“I am a firm believer in the right to organize and believe unions should respect the fundamental right of workers to cast a ballot in private. The misleading title of this bill and the baseless rhetoric will not only hamper the growth of business throughout the Fifth District, but will undoubtedly lead to increased intimidation and harassment, not for the common good, but rather in an effort to simply expand union rolls.”

Pottery Classes Start March 12

Registrations are still being accepted for the Cattaraugus County Arts Council’s (CCAC) introductory pottery class which starts Thursday, March 12. The class will be led by potter Shawn McGuire, formerly of Syracuse, NY who specializes in wood-fired ware. The classes will be held at CCAC’s Community Art and Pottery Studio (CAPS), the area’s only fully equipped pottery studio complete with pottery wheels, a slab roller, clay, glazes, and all the tools needed to dig into the clay.

A prolific self-taught potter, Sean was hired by Clayscapes Pottery of Syracuse in 2003, a new ceramic materials distributor and education center. McGuire commented, “Learning about materials, equipment and ceramic processes at Clayscape proved more valuable to me then any graduate program ever could. I had to be able to serve as a technical adviser to everyone from university professors and students to hobbyists who had never worked with clay before. I also served as the membership chairperson for the Syracuse Ceramics Guild, an organization with over a 150 active potters. I look forward to working with the Arts Council and doing my part to see that their clay program grows and rises to it full potential.“
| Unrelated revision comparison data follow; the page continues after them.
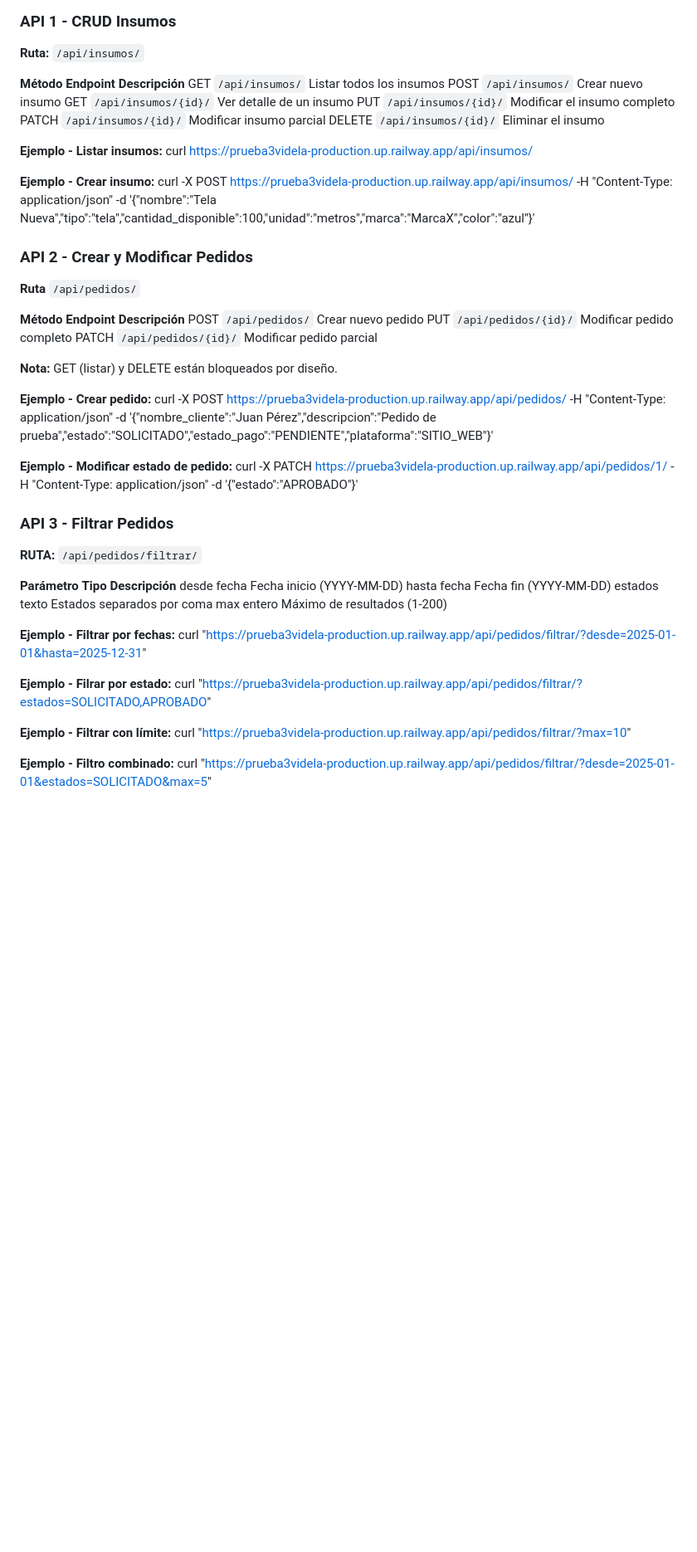
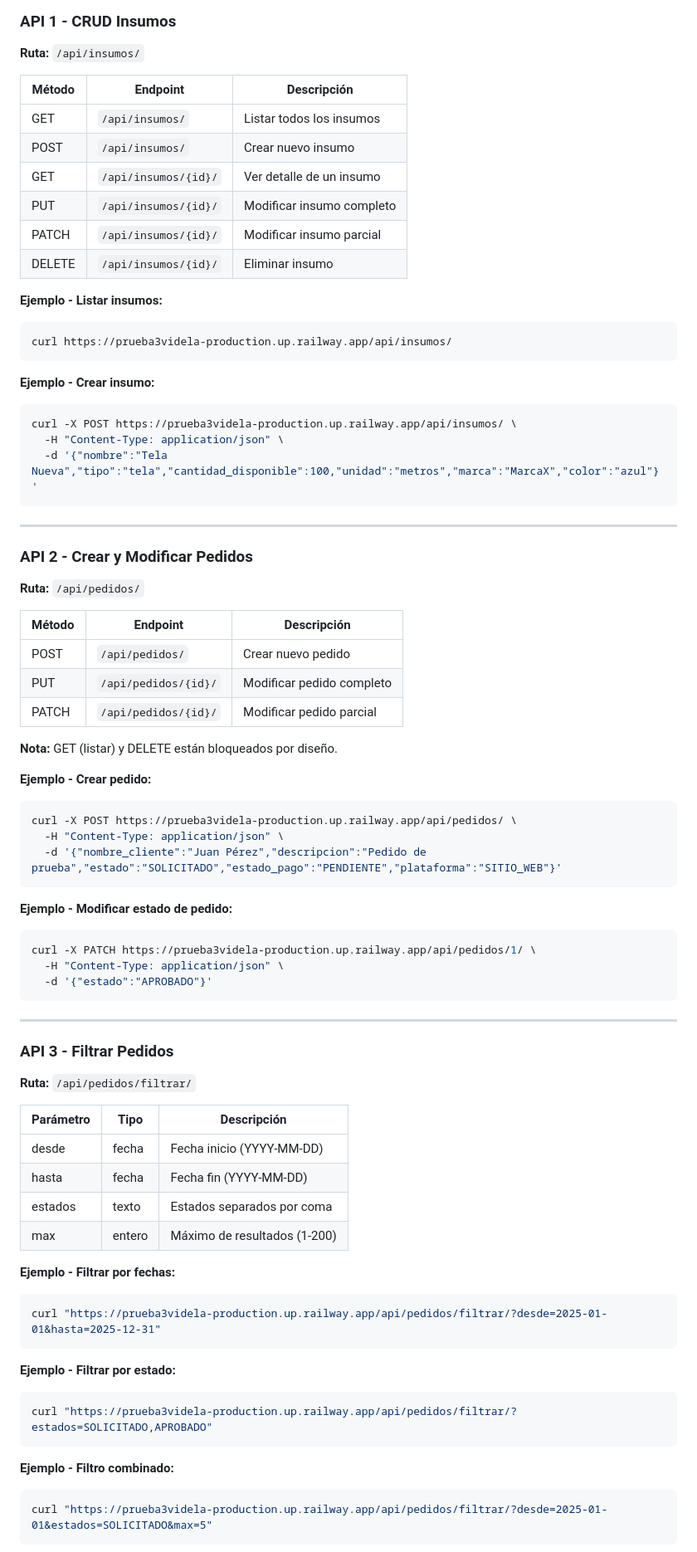
Before and after one commit to felipevidela/PRUEBA_3_VIDELA, a Markdown page: README.MD, the part around the change printed below. Shown: that part at 83% size. Rendered like a GitHub page; blank space fills up the shorter version.

Commit message:
Ordenar README y agregar evidencias

````diff
--- a/README.MD
+++ b/README.MD
@@ -110,55 +83,78 @@ gunicorn PRUEBA_3_VIDELA.wsgi
 ### API 1 - CRUD Insumos
 **Ruta:** `/api/insumos/`
 
-**Método** **Endpoint**           **Descripción**
-GET     `/api/insumos/`         Listar todos los insumos
-POST    `/api/insumos/`         Crear nuevo insumo
-GET     `/api/insumos/{id}/`    Ver detalle de un insumo
-PUT     `/api/insumos/{id}/`    Modificar el insumo completo
-PATCH   `/api/insumos/{id}/`    Modificar insumo parcial
-DELETE  `/api/insumos/{id}/`    Eliminar el insumo
+| Método | Endpoint | Descripción |
+|--------|----------|-------------|
+| GET | `/api/insumos/` | Listar todos los insumos |
+| POST | `/api/insumos/` | Crear nuevo insumo |
+| GET | `/api/insumos/{id}/` | Ver detalle de un insumo |
+| PUT | `/api/insumos/{id}/` | Modificar insumo completo |
+| PATCH | `/api/insumos/{id}/` | Modificar insumo parcial |
+| DELETE | `/api/insumos/{id}/` | Eliminar insumo |
 
 **Ejemplo - Listar insumos:**
+```bash
 curl https://prueba3videla-production.up.railway.app/api/insumos/
+```
 
 **Ejemplo - Crear insumo:**
-curl -X POST https://prueba3videla-production.up.railway.app/api/insumos/ -H "Content-Type: application/json" -d '{"nombre":"Tela Nueva","tipo":"tela","cantidad_disponible":100,"unidad":"metros","marca":"MarcaX","color":"azul"}'
+```bash
+curl -X POST https://prueba3videla-production.up.railway.app/api/insumos/ \
+  -H "Content-Type: application/json" \
+  -d '{"nombre":"Tela Nueva","tipo":"tela","cantidad_disponible":100,"unidad":"metros","marca":"MarcaX","color":"azul"}'
+```
+
+---
 
 ### API 2 - Crear y Modificar Pedidos
-**Ruta** `/api/pedidos/`
+**Ruta:** `/api/pedidos/`
 
-**Método** **Endpoint**      **Descripción**
-POST    `/api/pedidos/`      Crear nuevo pedido
-PUT     `/api/pedidos/{id}/` Modificar pedido completo
-PATCH   `/api/pedidos/{id}/` Modificar pedido parcial
+| Método | Endpoint | Descripción |
+|--------|----------|-------------|
+| POST | `/api/pedidos/` | Crear nuevo pedido |
+| PUT | `/api/pedidos/{id}/` | Modificar pedido completo |
+| PATCH | `/api/pedidos/{id}/` | Modificar pedido parcial |
 
 **Nota:** GET (listar) y DELETE están bloqueados por diseño.
 
 **Ejemplo - Crear pedido:**
-curl -X POST https://prueba3videla-production.up.railway.app/api/pedidos/ -H "Content-Type: application/json" -d '{"nombre_cliente":"Juan Pérez","descripcion":"Pedido de prueba","estado":"SOLICITADO","estado_pago":"PENDIENTE","plataforma":"SITIO_WEB"}'
-
+```bash
+curl -X POST https://prueba3videla-production.up.railway.app/api/pedidos/ \
+  -H "Content-Type: application/json" \
+  -d '{"nombre_cliente":"Juan Pérez","descripcion":"Pedido de prueba","estado":"SOLICITADO","estado_pago":"PENDIENTE","plataforma":"SITIO_WEB"}'
+```
 
 **Ejemplo - Modificar estado de pedido:**
-curl -X PATCH https://prueba3videla-production.up.railway.app/api/pedidos/1/ -H "Content-Type: application/json" -d '{"estado":"APROBADO"}'
+```bash
+curl -X PATCH https://prueba3videla-production.up.railway.app/api/pedidos/1/ \
+  -H "Content-Type: application/json" \
+  -d '{"estado":"APROBADO"}'
+```
+
+---
 
 ### API 3 - Filtrar Pedidos
-**RUTA:** `/api/pedidos/filtrar/`
+**Ruta:** `/api/pedidos/filtrar/`
 
-**Parámetro** **Tipo** **Descripción**
-desde         fecha    Fecha inicio (YYYY-MM-DD)
-hasta         fecha    Fecha fin (YYYY-MM-DD)
-estados       texto    Estados separados por coma
-max           entero   Máximo de resultados (1-200)
+| Parámetro | Tipo | Descripción |
+|-----------|------|-------------|
+| desde | fecha | Fecha inicio (YYYY-MM-DD) |
+| hasta | fecha | Fecha fin (YYYY-MM-DD) |
+| estados | texto | Estados separados por coma |
+| max | entero | Máximo de resultados (1-200) |
 
 **Ejemplo - Filtrar por fechas:**
+```bash
 curl "https://prueba3videla-production.up.railway.app/api/pedidos/filtrar/?desde=2025-01-01&hasta=2025-12-31"
+```
 
-**Ejemplo - Filrar por estado:**
+**Ejemplo - Filtrar por estado:**
+```bash
 curl "https://prueba3videla-production.up.railway.app/api/pedidos/filtrar/?estados=SOLICITADO,APROBADO"
-
-**Ejemplo - Filtrar con límite:**
-curl "https://prueba3videla-production.up.railway.app/api/pedidos/filtrar/?max=10"
+```
 
 **Ejemplo - Filtro combinado:**
+```bash
 curl "https://prueba3videla-production.up.railway.app/api/pedidos/filtrar/?desde=2025-01-01&estados=SOLICITADO&max=5"
+```
 
````
Also changed, not shown: other parts of README.MD (+96 -140 lines), evidencias/reporte1.png (added), evidencias/reporte2.png (added), evidencias/reporte_filtro_aprobado.png (added), evidencias/reporte_filtro_solicitado.png (added).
Pottery for the People will be held on Thursdays from 6:30-8:30pm on March 12, 19, 26, April 2, 9, and 16. The flagship class of CCAC’s pottery series, Pottery for the People is designed for all levels of ability allowing everyone to work at their own pace. Students will be introduced to all aspects of working with clay from beginning techniques to more advanced approaches. Class topics will include hand building, coil work, slab work, wheel throwing, glazing techniques, kiln firing, tips of the trade, and more. The member fee is $95 and nonmembers pay $105. All supplies are included, and open studio hours with our volunteer studio assistants are included during the six-week session.

The classes will be held at CCAC’s Community Art and Pottery Studio (CAPS) at 4th and Maple in Allegany, NY. To register, use the online registration option at www.myartscouncil.net, or e-mail (or call) artscouncil@verizon.net with the class name, your name, address, phone number, email address, and if you are CCAC member. Payments are requested in advance to secure registration, and may be submitted online or mailed to P.O. Box 406, Olean, NY 14760. For discounted rates on CAPS classes, become a member of CCAC. CCAC is a nonprofit organization funded by the New York State Council on the Arts, Cattaraugus County and by members and donors. For more information on CCAC or for information on CAPS classes, see www.myartscouncil.net.